We’ve heard a lot about Advanced Persistent Threats (APTs) over the past few years. As a refresher, APTs are prolonged, aimed attacks on specific targets with the intention to compromise their systems and gain information from or about that target. While the targets may be anyone or anything—a person, business, or other organization—APTs are often associated with government or military operations, as they tend to be the organizations with the resources necessary to conduct such an attack. Starting with Mandiant’s APT1 report in 2013, there’s been a continuous stream of exposure of nation-state hacking at scale.
Cybersecurity companies have gotten relatively good at observing and analyzing the tools and tactics of nation-state threat actors; they’re less good at placing these actions in context sufficient enough for defenders to make solid risk assessments. So we’re going to take a look at a few APT groups from a broader perspective and see how they fit into the larger threat landscape.

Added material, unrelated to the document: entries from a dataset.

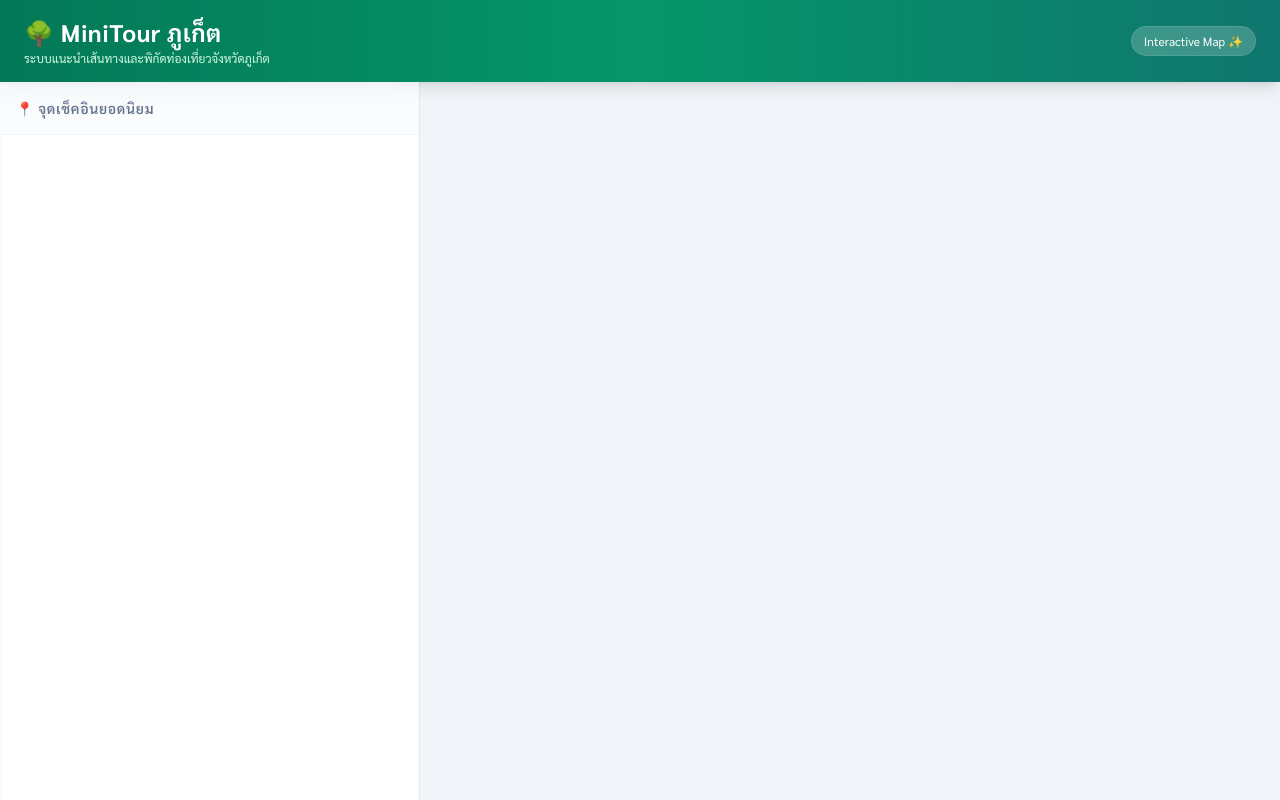
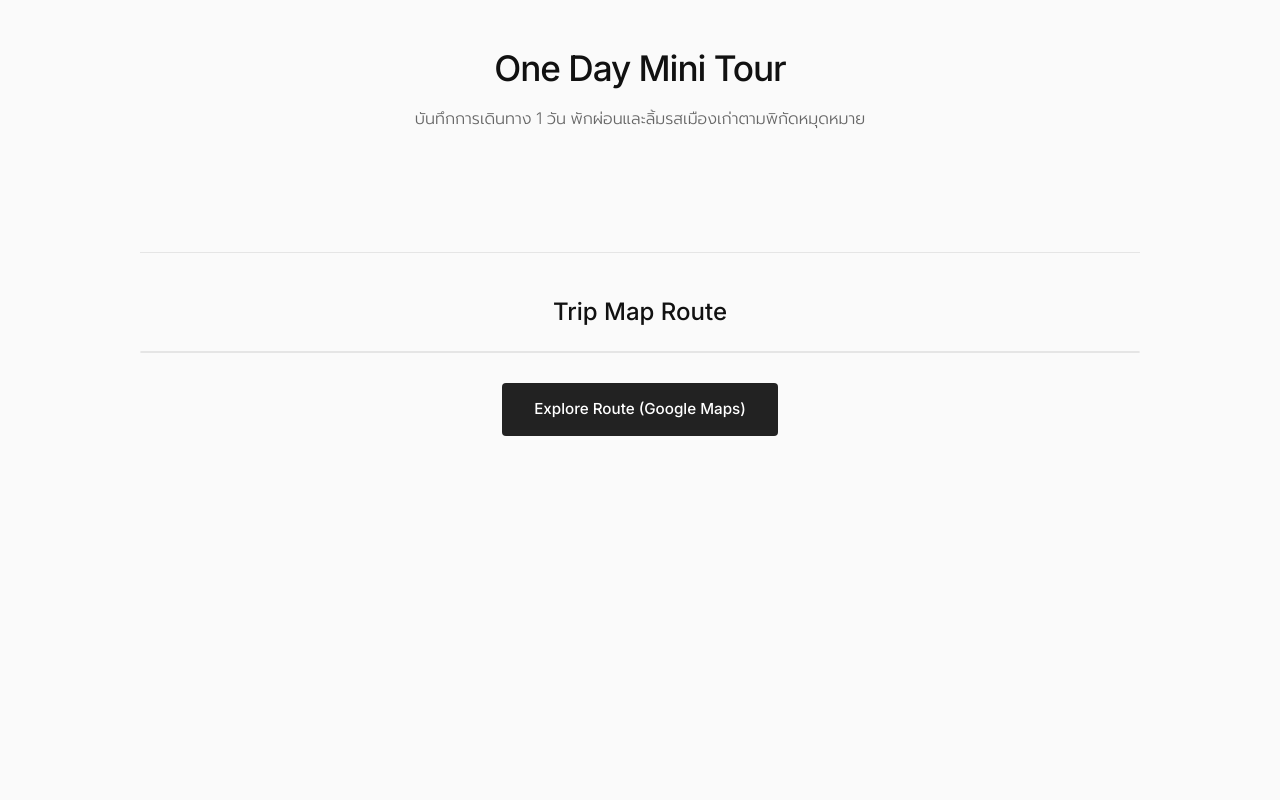
Before and after one commit to mineblox11501112/minitour, a Flask app: template templates/index.html in a window 1280 px wide. Run offline with Flask 3, Linux system fonts and the light colour scheme; the template is opened without the code that fills it, so the values that code supplies are empty; some libraries are stand-ins or nearby versions.

Commit message:
Update index.html

```diff
--- a/templates/index.html
+++ b/templates/index.html
@@ -3,79 +3,245 @@
 <head>
     <meta charset="UTF-8">
     <meta name="viewport" content="width=device-width, initial-scale=1.0">
-    <title>Phuket MiniTour</title>
-    <!-- Tailwind CSS -->
-    <script src="https://cdn.tailwindcss.com"></script>
-    <!-- Google Fonts (Sarabun) -->
+    <title>Mini Tour One Day Trip</title>
+    <!-- Google Fonts: Inter & Prompt -->
     <link rel="preconnect" href="https://fonts.googleapis.com">
     <link rel="preconnect" href="https://fonts.gstatic.com" crossorigin>
-    <link href="https://fonts.googleapis.com/css2?family=Sarabun:wght@300;400;600;700&display=swap" rel="stylesheet">
+    <link href="https://fonts.googleapis.com/css2?family=Inter:wght@300;400;500&family=Prompt:wght@300;400;500&display=swap" rel="stylesheet">
+
     <style>
-        body { font-family: 'Sarabun', sans-serif; }
+        :root {
+            --bg-color: #fafafa;
+            --text-primary: #111111;
+            --text-secondary: #666666;
+            --border-color: #e5e5e5;
+            --accent-color: #222222;
+        }
+
+        * {
+            box-sizing: border-box;
+            margin: 0;
+            padding: 0;
+        }
+
+        body {
+            font-family: 'Inter', 'Prompt', sans-serif;
+            background-color: var(--bg-color);
+            color: var(--text-primary);
+            line-height: 1.6;
+            padding: 40px 20px;
+        }
+
+        .container {
+            max-width: 1000px;
+            margin: 0 auto;
+        }
+
+        header {
+            text-align: center;
+            margin-bottom: 60px;
+        }
+
+        header h1 {
+            font-size: 2.2rem;
+            font-weight: 500;
+            letter-spacing: -0.03em;
+            margin-bottom: 10px;
+        }
+
+        header p {
+            color: var(--text-secondary);
+            font-size: 1rem;
+            font-weight: 300;
+        }
+
+        /* Places Grid Section */
+        .trip-timeline {
+            display: flex;
+            flex-direction: column;
+            gap: 40px;
+            margin-bottom: 60px;
+        }
+
+        .place-card {
+            display: grid;
+            grid-template-columns: 1fr;
+            background: #ffffff;
+            border: 1px solid var(--border-color);
+            border-radius: 8px;
+            overflow: hidden;
+            transition: transform 0.2s ease, box-shadow 0.2s ease;
+        }
+
+        @media (min-width: 768px) {
+            .place-card {
+                grid-template-columns: 250px 1fr;
+            }
+        }
+
+        .place-card:hover {
+            transform: translateY(-2px);
+            box-shadow: 0 10px 30px rgba(0,0,0,0.03);
+        }
+
+        .place-image {
+            width: 100%;
+            height: 200px;
+            object-fit: cover;
+            background-color: #eee;
+        }
+
+        @media (min-width: 768px) {
+            .place-image {
+                height: 100%;
+            }
+        }
+
+        .place-content {
+            padding: 30px;
+            display: flex;
+            flex-direction: column;
+            justify-content: space-between;
+        }
+
+        .place-header h2 {
+            font-size: 1.3rem;
+            font-weight: 500;
+            margin-bottom: 12px;
+            display: flex;
+            align-items: center;
+            gap: 10px;
+        }
+
+        .place-number {
+            font-size: 0.9rem;
+            color: var(--text-secondary);
+            border: 1px solid var(--border-color);
+            padding: 2px 8px;
+            border-radius: 20px;
+        }
+
+        .place-description {
+            color: var(--text-secondary);
+            font-size: 0.95rem;
+            font-weight: 300;
+            margin-bottom: 20px;
+        }
+
+        /* Minimal Button Style */
+        .btn-nav {
+            display: inline-flex;
+            align-items: center;
+            justify-content: center;
+            padding: 10px 20px;
+            font-size: 0.85rem;
+            font-weight: 400;
+            color: var(--text-primary);
+            background-color: transparent;
+            border: 1px solid var(--text-primary);
+            border-radius: 4px;
+            text-decoration: none;
+            cursor: pointer;
+            transition: all 0.2s ease;
+            align-self: flex-start;
+        }
+
+        .btn-nav:hover {
+            background-color: var(--accent-color);
+            color: #ffffff;
+        }
+
+        /* Map Section */
+        .map-section {
+            margin-top: 60px;
+            border-top: 1px solid var(--border-color);
+            padding-top: 40px;
+        }
+
+        .map-section h3 {
+            font-size: 1.5rem;
+            font-weight: 500;
+            margin-bottom: 20px;
+            text-align: center;
+        }
+
+        .map-wrapper {
+            border: 1px solid var(--border-color);
+            border-radius: 8px;
+            overflow: hidden;
+            background: #ffffff;
+            box-shadow: 0 4px 20px rgba(0,0,0,0.02);
+            margin-bottom: 30px;
+        }
+
+        .explore-route-container {
+            text-align: center;
+        }
+
+        .btn-explore {
+            display: inline-flex;
+            align-items: center;
+            gap: 8px;
+            padding: 14px 32px;
+            font-size: 0.95rem;
+            font-weight: 500;
+            color: #ffffff;
+            background-color: var(--accent-color);
+            border: none;
+            border-radius: 4px;
+            text-decoration: none;
+            transition: background-color 0.2s ease;
+        }
+
+        .btn-explore:hover {
+            background-color: #444444;
+        }
     </style>
 </head>
-<body class="bg-slate-50 h-screen flex flex-col overflow-hidden">
+<body>
 
-    <!-- Header Navigation -->
-    <header class="bg-gradient-to-r from-emerald-700 via-emerald-600 to-teal-700 text-white px-6 py-4 shadow-lg flex-none z-10">
-        <div class="flex justify-between items-center">
-            <div>
-                <h1 class="text-2xl font-bold tracking-wide flex items-center gap-2">🌳 MiniTour ภูเก็ต</h1>
-                <p class="text-xs text-emerald-100 mt-0.5">ระบบแนะนำเส้นทางและพิกัดท่องเที่ยวจังหวัดภูเก็ต</p>
+    <div class="container">
+        <header>
+            <h1>One Day Mini Tour</h1>
+            <p>บันทึกการเดินทาง 1 วัน พักผ่อนและลิ้มรสเมืองเก่าตามพิกัดหมุดหมาย</p>
+        </header>
+
+        <!-- แสดงรายการสถานที่ -->
+        <div class="trip-timeline">
+            {% for loc in locations %}
+            <div class="place-card">
+                <img src="{{ loc.image_url }}" alt="{{ loc.name }}" class="place-image">
+                <div class="place-content">
+                    <div class="place-header">
+                        <h2>
+                            <span class="place-number">0{{ loc.id }}</span>
+                            {{ loc.name }}
+                        </h2>
+                        <p class="place-description">{{ loc.description }}</p>
+                    </div>
+                    <!-- ปุ่มข้อมูลเส้นทางรายสถานที่ -->
+                    <a href="https://www.google.com/maps/search/?api=1&query={{ loc.lat }},{{ loc.lng }}" target="_blank" class="btn-nav">
+                        ข้อมูลเส้นทาง
+                    </a>
+                </div>
             </div>
-            <span class="bg-white/20 text-xs px-3 py-1.5 rounded-full backdrop-blur-sm border border-white/10">
-                Interactive Map ✨
-            </span>
+            {% endfor %}
         </div>
-    </header>
 
-    <!-- Main Content Grid -->
-    <main class="flex flex-1 overflow-hidden flex-col md:flex-row">
-
-        <!-- Left Sidebar: แนะนำข้อมูลการเดินทางและสถานที่ -->
-        <section class="w-full md:w-[420px] bg-white border-r border-slate-200 overflow-y-auto flex-none flex flex-col shadow-inner">
-            <div class="p-4 bg-slate-50/50 border-b border-slate-100 sticky top-0 backdrop-blur-md z-10">
-                <h2 class="text-sm font-semibold text-slate-500 tracking-wider uppercase">📍 จุดเช็คอินยอดนิยม</h2>
+        <!-- แผนที่ด้านล่างสุดของเว็บ -->
+        <section class="map-section">
+            <h3>Trip Map Route</h3>
+            <div class="map-wrapper">
+                {{ map_html|safe }}
             </div>
-
-            <div class="p-4 space-y-4 flex-1">
-                {% for place in attractions %}
-                <div class="bg-white border border-slate-200 rounded-2xl overflow-hidden hover:border-emerald-500 hover:shadow-lg transition-all duration-300 flex flex-col">
-                    <!-- ข้อมูลภาพประกอบ -->
-                    <div class="h-40 w-full relative bg-slate-100">
-                        <img src="{{ place.image }}" alt="{{ place.name }}" class="w-full h-full object-cover">
-                        <span class="absolute top-3 left-3 text-xs font-semibold px-2.5 py-1 rounded-md bg-white/90 text-slate-800 shadow-sm backdrop-blur-sm">
-                            {{ place.type }}
-                        </span>
-                    </div>
-
-                    <!-- รายละเอียดสถานที่ -->
-                    <div class="p-4 flex-1 flex flex-col justify-between">
-                        <div>
-                            <h3 class="font-bold text-slate-800 text-lg mb-1.5">{{ place.name }}</h3>
-                            <p class="text-slate-600 text-sm leading-relaxed mb-4">{{ place.desc }}</p>
-                        </div>
-
-                        <!-- ปุ่มเปิดนำทาง -->
-                        <a href="https://www.google.com/maps/dir/?api=1&destination={{ place.lat }},{{ place.lng }}"
-                           target="_blank"
-                           class="w-full text-center bg-emerald-600 hover:bg-emerald-700 text-white font-medium text-sm py-2.5 px-4 rounded-xl shadow-sm hover:shadow transition-all duration-200 flex items-center justify-center gap-2">
-                            🚗 กดเปิดแอปนำทาง (Google Maps)
-                        </a>
-                    </div>
-                </div>
-                {% endfor %}
+            <!-- ปุ่มนำทางแบบรวมทริปไป Google Maps -->
+            <div class="explore-route-container">
+                <a href="{{ google_maps_route }}" target="_blank" class="btn-explore">
+                    Explore Route (Google Maps)
+                </a>
             </div>
         </section>
-
-        <!-- Right Section: ส่วนแสดงแผนที่ Folium -->
-        <section class="flex-1 h-full relative bg-slate-100">
-            <div class="w-full h-full">
-                {{ map_html | safe }}
-            </div>
-        </section>
-
-    </main>
+    </div>
 
 </body>
 </html>
```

Today, we’re beginning with APT10. (Note: These groups have a panoply of different names, but for simplicity’s sake, we’re going to borrow Mandiant’s naming conventions for Chinese groups.)
Who is APT10?
First observed in 2009, APT10 is most commonly attributed via open source research to the Chinese Ministry of State Security (MSS). MSS attacks are typically, but not limited to: intelligence targets surrounding trade negotiations, research and development in competition with Chinese commercial entities, and high value counter intelligence targets overseas. As an example of a trade negotiation op, Fidelis Security observed a watering hole attack in February 2017 targeting members of the National Foreign Trade Council, a US trade lobby group.
A commonly-used tool of APT10 is Scanbox, which is a form of malware that can offer insights into their targeting priorities. Scanbox has been observed on assorted industrial sector targets in the US and Japan, but also on Uighur dissidents overseas. While this supports the thesis of APT10 being a government threat group, we caution defenders against associating any one piece of malware exclusively with one group. Countries maintain multiple threat groups, all of whom are fully capable of collaborating and sharing TTPs.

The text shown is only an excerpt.